INPUT MATERIAL =
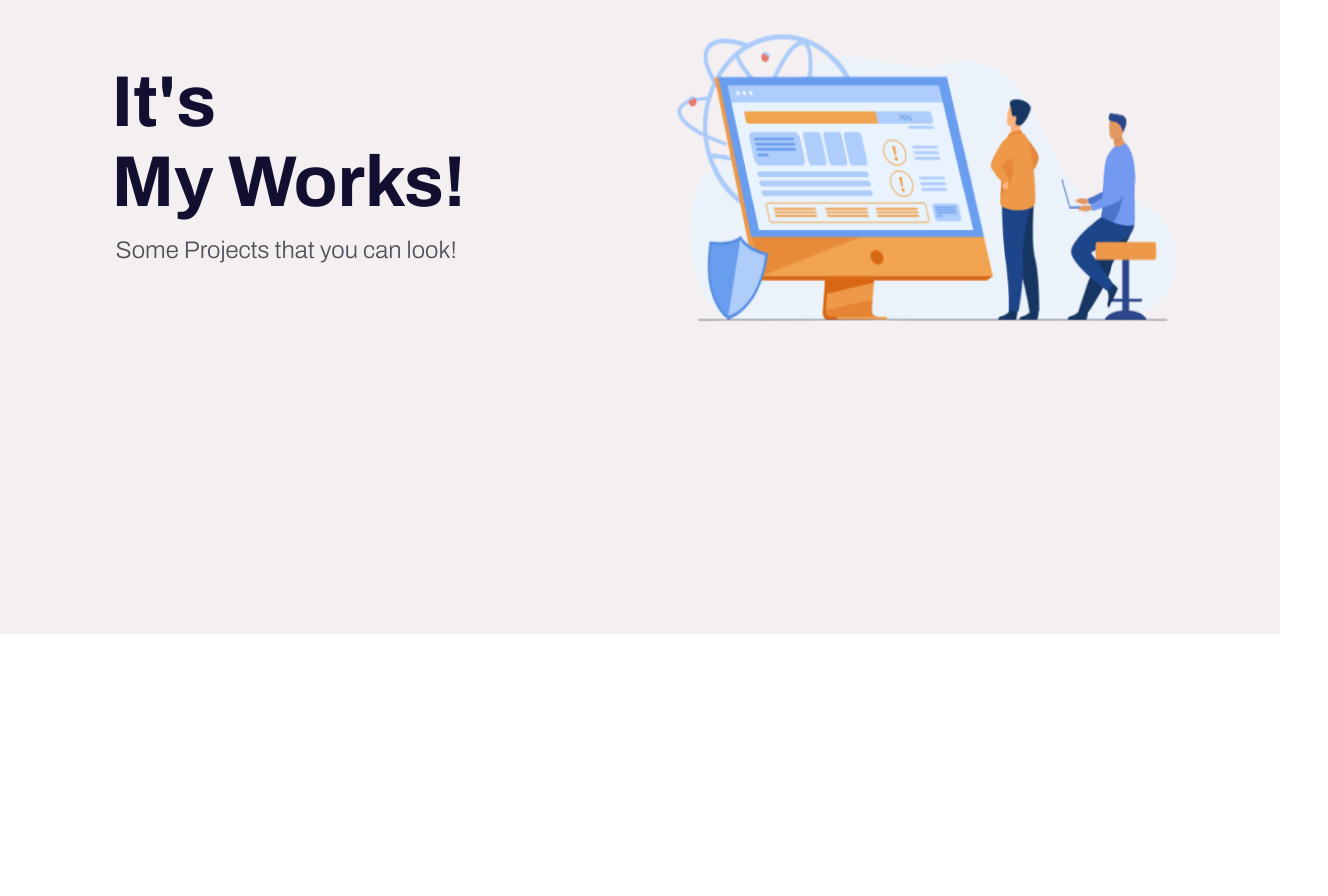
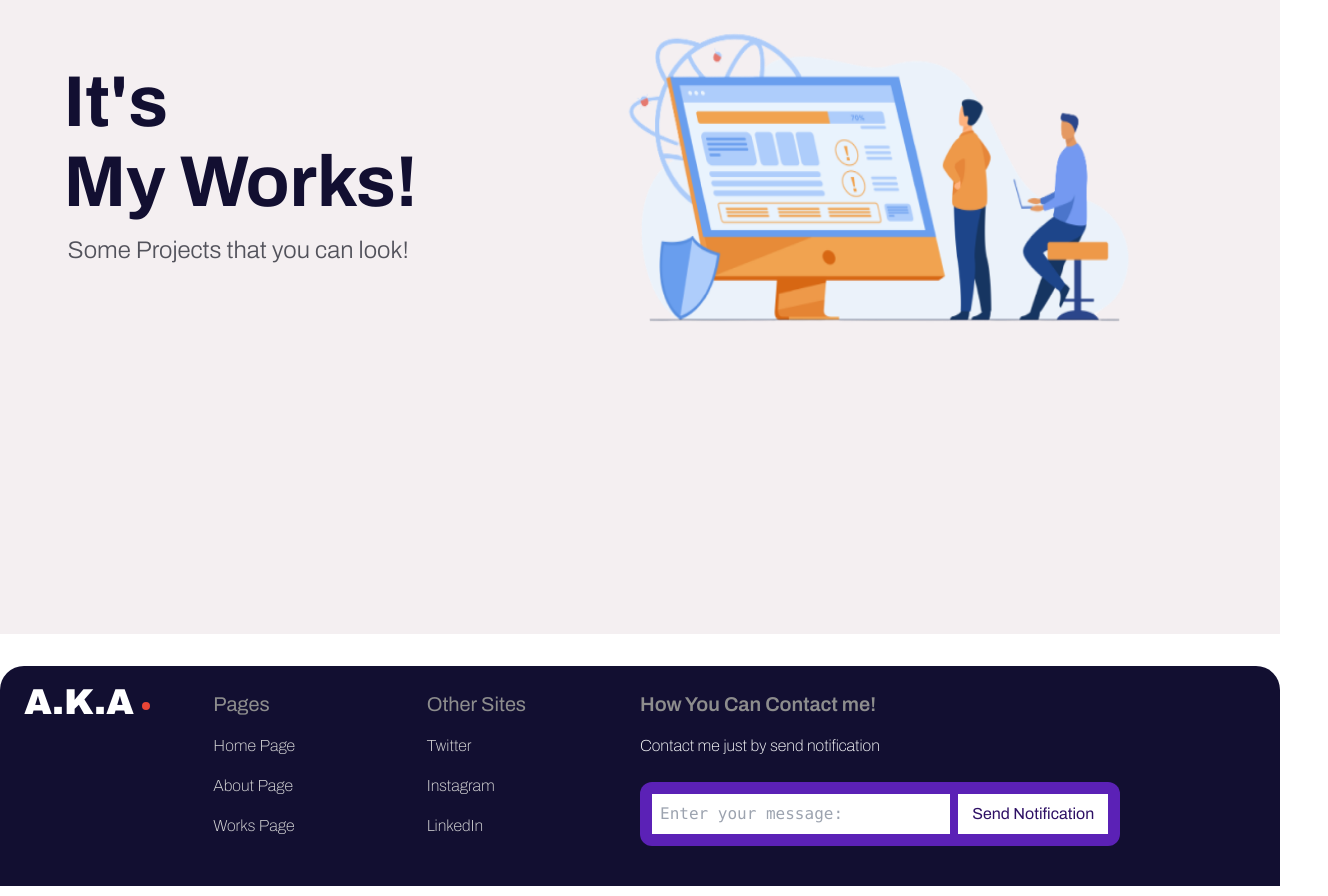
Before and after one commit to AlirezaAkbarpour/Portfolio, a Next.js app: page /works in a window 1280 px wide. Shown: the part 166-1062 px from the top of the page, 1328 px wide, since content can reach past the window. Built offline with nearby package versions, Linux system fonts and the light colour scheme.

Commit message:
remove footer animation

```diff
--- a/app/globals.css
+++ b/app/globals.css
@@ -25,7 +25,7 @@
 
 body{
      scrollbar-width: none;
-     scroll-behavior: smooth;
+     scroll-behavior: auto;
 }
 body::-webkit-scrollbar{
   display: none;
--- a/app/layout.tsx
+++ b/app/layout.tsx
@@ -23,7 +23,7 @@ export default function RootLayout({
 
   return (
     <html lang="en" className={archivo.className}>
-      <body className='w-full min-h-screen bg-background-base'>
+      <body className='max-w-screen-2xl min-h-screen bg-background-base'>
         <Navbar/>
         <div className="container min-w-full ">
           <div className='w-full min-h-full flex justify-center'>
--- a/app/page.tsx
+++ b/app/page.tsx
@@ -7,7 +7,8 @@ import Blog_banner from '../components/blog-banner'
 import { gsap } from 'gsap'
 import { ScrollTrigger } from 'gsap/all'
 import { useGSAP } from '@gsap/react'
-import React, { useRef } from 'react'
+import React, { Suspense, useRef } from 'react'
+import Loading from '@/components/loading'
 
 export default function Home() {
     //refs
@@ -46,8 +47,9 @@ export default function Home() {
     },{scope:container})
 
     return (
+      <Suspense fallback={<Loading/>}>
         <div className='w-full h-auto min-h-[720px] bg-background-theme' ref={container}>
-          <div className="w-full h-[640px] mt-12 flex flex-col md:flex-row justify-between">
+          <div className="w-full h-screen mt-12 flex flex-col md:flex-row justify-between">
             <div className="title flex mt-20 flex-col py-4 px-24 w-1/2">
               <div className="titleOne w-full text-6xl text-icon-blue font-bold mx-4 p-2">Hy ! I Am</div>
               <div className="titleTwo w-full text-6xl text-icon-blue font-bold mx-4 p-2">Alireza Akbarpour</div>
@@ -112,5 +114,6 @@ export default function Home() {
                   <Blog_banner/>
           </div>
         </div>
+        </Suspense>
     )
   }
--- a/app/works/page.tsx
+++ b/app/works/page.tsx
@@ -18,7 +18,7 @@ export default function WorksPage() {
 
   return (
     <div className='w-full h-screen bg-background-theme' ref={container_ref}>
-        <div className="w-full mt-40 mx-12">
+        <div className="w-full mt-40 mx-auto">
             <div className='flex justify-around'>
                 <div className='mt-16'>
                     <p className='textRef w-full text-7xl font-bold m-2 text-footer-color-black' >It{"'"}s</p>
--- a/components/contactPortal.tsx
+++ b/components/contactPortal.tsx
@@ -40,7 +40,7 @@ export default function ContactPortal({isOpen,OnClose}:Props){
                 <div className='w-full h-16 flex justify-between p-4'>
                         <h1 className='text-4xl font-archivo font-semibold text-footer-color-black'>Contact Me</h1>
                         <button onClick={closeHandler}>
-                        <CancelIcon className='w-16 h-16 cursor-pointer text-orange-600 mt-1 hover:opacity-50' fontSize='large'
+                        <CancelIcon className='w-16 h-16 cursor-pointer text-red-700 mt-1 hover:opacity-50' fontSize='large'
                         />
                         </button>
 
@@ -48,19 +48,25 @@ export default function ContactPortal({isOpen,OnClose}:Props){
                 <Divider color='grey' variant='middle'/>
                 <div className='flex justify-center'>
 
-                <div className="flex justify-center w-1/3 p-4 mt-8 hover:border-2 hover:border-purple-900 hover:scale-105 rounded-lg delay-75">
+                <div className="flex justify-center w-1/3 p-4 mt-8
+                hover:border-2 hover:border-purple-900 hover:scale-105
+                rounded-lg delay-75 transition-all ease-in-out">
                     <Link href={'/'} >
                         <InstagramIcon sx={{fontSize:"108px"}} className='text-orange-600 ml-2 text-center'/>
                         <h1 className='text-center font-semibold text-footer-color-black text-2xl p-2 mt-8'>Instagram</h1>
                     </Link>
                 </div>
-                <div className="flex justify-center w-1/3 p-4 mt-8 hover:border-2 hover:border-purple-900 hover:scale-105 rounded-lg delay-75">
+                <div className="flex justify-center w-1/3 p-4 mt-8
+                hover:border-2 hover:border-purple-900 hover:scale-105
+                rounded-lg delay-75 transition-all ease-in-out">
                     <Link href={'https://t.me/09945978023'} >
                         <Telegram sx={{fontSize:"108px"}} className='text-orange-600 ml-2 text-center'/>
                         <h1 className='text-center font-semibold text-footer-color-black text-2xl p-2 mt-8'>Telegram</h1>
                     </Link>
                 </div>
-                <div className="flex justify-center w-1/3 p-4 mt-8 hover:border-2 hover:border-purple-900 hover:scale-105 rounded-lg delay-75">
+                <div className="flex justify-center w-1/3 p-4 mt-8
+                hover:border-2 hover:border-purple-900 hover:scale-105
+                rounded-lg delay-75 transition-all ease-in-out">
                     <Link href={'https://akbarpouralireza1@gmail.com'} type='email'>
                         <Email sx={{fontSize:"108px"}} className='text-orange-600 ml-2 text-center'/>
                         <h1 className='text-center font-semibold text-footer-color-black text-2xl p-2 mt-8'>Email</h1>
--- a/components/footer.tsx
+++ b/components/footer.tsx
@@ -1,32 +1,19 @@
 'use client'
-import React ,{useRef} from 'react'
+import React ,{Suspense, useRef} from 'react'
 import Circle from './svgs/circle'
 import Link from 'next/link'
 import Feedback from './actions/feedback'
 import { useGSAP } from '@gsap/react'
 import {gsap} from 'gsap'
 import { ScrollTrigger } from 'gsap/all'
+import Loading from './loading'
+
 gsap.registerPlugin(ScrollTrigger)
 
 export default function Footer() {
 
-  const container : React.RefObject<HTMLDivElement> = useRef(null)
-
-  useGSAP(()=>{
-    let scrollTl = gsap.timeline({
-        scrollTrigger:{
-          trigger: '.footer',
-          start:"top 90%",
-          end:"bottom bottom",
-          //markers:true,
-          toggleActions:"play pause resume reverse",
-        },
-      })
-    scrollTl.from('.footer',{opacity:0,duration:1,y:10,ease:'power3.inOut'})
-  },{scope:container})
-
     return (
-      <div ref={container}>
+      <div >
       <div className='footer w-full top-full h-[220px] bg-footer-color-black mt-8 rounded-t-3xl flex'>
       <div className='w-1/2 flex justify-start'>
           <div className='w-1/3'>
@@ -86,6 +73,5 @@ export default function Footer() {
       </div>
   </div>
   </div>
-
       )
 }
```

WHAT IS REQUIRED =
What is needed is an exact copy of every entry, minus the images.

EXERCISE RESULT =
Before and after one commit to AlirezaAkbarpour/Portfolio, a Next.js app: page /works in a window 1280 px wide. Shown: the part 166-1062 px from the top of the page, 1328 px wide, since content can reach past the window. Built offline with nearby package versions, Linux system fonts and the light colour scheme.

Commit message:
remove footer animation

```diff
--- a/app/globals.css
+++ b/app/globals.css
@@ -25,7 +25,7 @@
 
 body{
      scrollbar-width: none;
-     scroll-behavior: smooth;
+     scroll-behavior: auto;
 }
 body::-webkit-scrollbar{
   display: none;
--- a/app/layout.tsx
+++ b/app/layout.tsx
@@ -23,7 +23,7 @@ export default function RootLayout({
 
   return (
     <html lang="en" className={archivo.className}>
-      <body className='w-full min-h-screen bg-background-base'>
+      <body className='max-w-screen-2xl min-h-screen bg-background-base'>
         <Navbar/>
         <div className="container min-w-full ">
           <div className='w-full min-h-full flex justify-center'>
--- a/app/page.tsx
+++ b/app/page.tsx
@@ -7,7 +7,8 @@ import Blog_banner from '../components/blog-banner'
 import { gsap } from 'gsap'
 import { ScrollTrigger } from 'gsap/all'
 import { useGSAP } from '@gsap/react'
-import React, { useRef } from 'react'
+import React, { Suspense, useRef } from 'react'
+import Loading from '@/components/loading'
 
 export default function Home() {
     //refs
@@ -46,8 +47,9 @@ export default function Home() {
     },{scope:container})
 
     return (
+      <Suspense fallback={<Loading/>}>
         <div className='w-full h-auto min-h-[720px] bg-background-theme' ref={container}>
-          <div className="w-full h-[640px] mt-12 flex flex-col md:flex-row justify-between">
+          <div className="w-full h-screen mt-12 flex flex-col md:flex-row justify-between">
             <div className="title flex mt-20 flex-col py-4 px-24 w-1/2">
               <div className="titleOne w-full text-6xl text-icon-blue font-bold mx-4 p-2">Hy ! I Am</div>
               <div className="titleTwo w-full text-6xl text-icon-blue font-bold mx-4 p-2">Alireza Akbarpour</div>
@@ -112,5 +114,6 @@ export default function Home() {
                   <Blog_banner/>
           </div>
         </div>
+        </Suspense>
     )
   }
--- a/app/works/page.tsx
+++ b/app/works/page.tsx
@@ -18,7 +18,7 @@ export default function WorksPage() {
 
   return (
     <div className='w-full h-screen bg-background-theme' ref={container_ref}>
-        <div className="w-full mt-40 mx-12">
+        <div className="w-full mt-40 mx-auto">
             <div className='flex justify-around'>
                 <div className='mt-16'>
                     <p className='textRef w-full text-7xl font-bold m-2 text-footer-color-black' >It{"'"}s</p>
--- a/components/contactPortal.tsx
+++ b/components/contactPortal.tsx
@@ -40,7 +40,7 @@ export default function ContactPortal({isOpen,OnClose}:Props){
                 <div className='w-full h-16 flex justify-between p-4'>
                         <h1 className='text-4xl font-archivo font-semibold text-footer-color-black'>Contact Me</h1>
                         <button onClick={closeHandler}>
-                        <CancelIcon className='w-16 h-16 cursor-pointer text-orange-600 mt-1 hover:opacity-50' fontSize='large'
+                        <CancelIcon className='w-16 h-16 cursor-pointer text-red-700 mt-1 hover:opacity-50' fontSize='large'
                         />
                         </button>
 
@@ -48,19 +48,25 @@ export default function ContactPortal({isOpen,OnClose}:Props){
                 <Divider color='grey' variant='middle'/>
                 <div className='flex justify-center'>
 
-                <div className="flex justify-center w-1/3 p-4 mt-8 hover:border-2 hover:border-purple-900 hover:scale-105 rounded-lg delay-75">
+                <div className="flex justify-center w-1/3 p-4 mt-8
+                hover:border-2 hover:border-purple-900 hover:scale-105
+                rounded-lg delay-75 transition-all ease-in-out">
                     <Link href={'/'} >
                         <InstagramIcon sx={{fontSize:"108px"}} className='text-orange-600 ml-2 text-center'/>
                         <h1 className='text-center font-semibold text-footer-color-black text-2xl p-2 mt-8'>Instagram</h1>
                     </Link>
                 </div>
-                <div className="flex justify-center w-1/3 p-4 mt-8 hover:border-2 hover:border-purple-900 hover:scale-105 rounded-lg delay-75">
+                <div className="flex justify-center w-1/3 p-4 mt-8
+                hover:border-2 hover:border-purple-900 hover:scale-105
+                rounded-lg delay-75 transition-all ease-in-out">
                     <Link href={'https://t.me/09945978023'} >
                         <Telegram sx={{fontSize:"108px"}} className='text-orange-600 ml-2 text-center'/>
                         <h1 className='text-center font-semibold text-footer-color-black text-2xl p-2 mt-8'>Telegram</h1>
                     </Link>
                 </div>
-                <div className="flex justify-center w-1/3 p-4 mt-8 hover:border-2 hover:border-purple-900 hover:scale-105 rounded-lg delay-75">
+                <div className="flex justify-center w-1/3 p-4 mt-8
+                hover:border-2 hover:border-purple-900 hover:scale-105
+                rounded-lg delay-75 transition-all ease-in-out">
                     <Link href={'https://akbarpouralireza1@gmail.com'} type='email'>
                         <Email sx={{fontSize:"108px"}} className='text-orange-600 ml-2 text-center'/>
                         <h1 className='text-center font-semibold text-footer-color-black text-2xl p-2 mt-8'>Email</h1>
--- a/components/footer.tsx
+++ b/components/footer.tsx
@@ -1,32 +1,19 @@
 'use client'
-import React ,{useRef} from 'react'
+import React ,{Suspense, useRef} from 'react'
 import Circle from './svgs/circle'
 import Link from 'next/link'
 import Feedback from './actions/feedback'
 import { useGSAP } from '@gsap/react'
 import {gsap} from 'gsap'
 import { ScrollTrigger } from 'gsap/all'
+import Loading from './loading'
+
 gsap.registerPlugin(ScrollTrigger)
 
 export default function Footer() {
 
-  const container : React.RefObject<HTMLDivElement> = useRef(null)
-
-  useGSAP(()=>{
-    let scrollTl = gsap.timeline({
-        scrollTrigger:{
-          trigger: '.footer',
-          start:"top 90%",
-          end:"bottom bottom",
-          //markers:true,
-          toggleActions:"play pause resume reverse",
-        },
-      })
-    scrollTl.from('.footer',{opacity:0,duration:1,y:10,ease:'power3.inOut'})
-  },{scope:container})
-
     return (
-      <div ref={container}>
+      <div >
       <div className='footer w-full top-full h-[220px] bg-footer-color-black mt-8 rounded-t-3xl flex'>
       <div className='w-1/2 flex justify-start'>
           <div className='w-1/3'>
@@ -86,6 +73,5 @@ export default function Footer() {
       </div>
   </div>
   </div>
-
       )
 }
```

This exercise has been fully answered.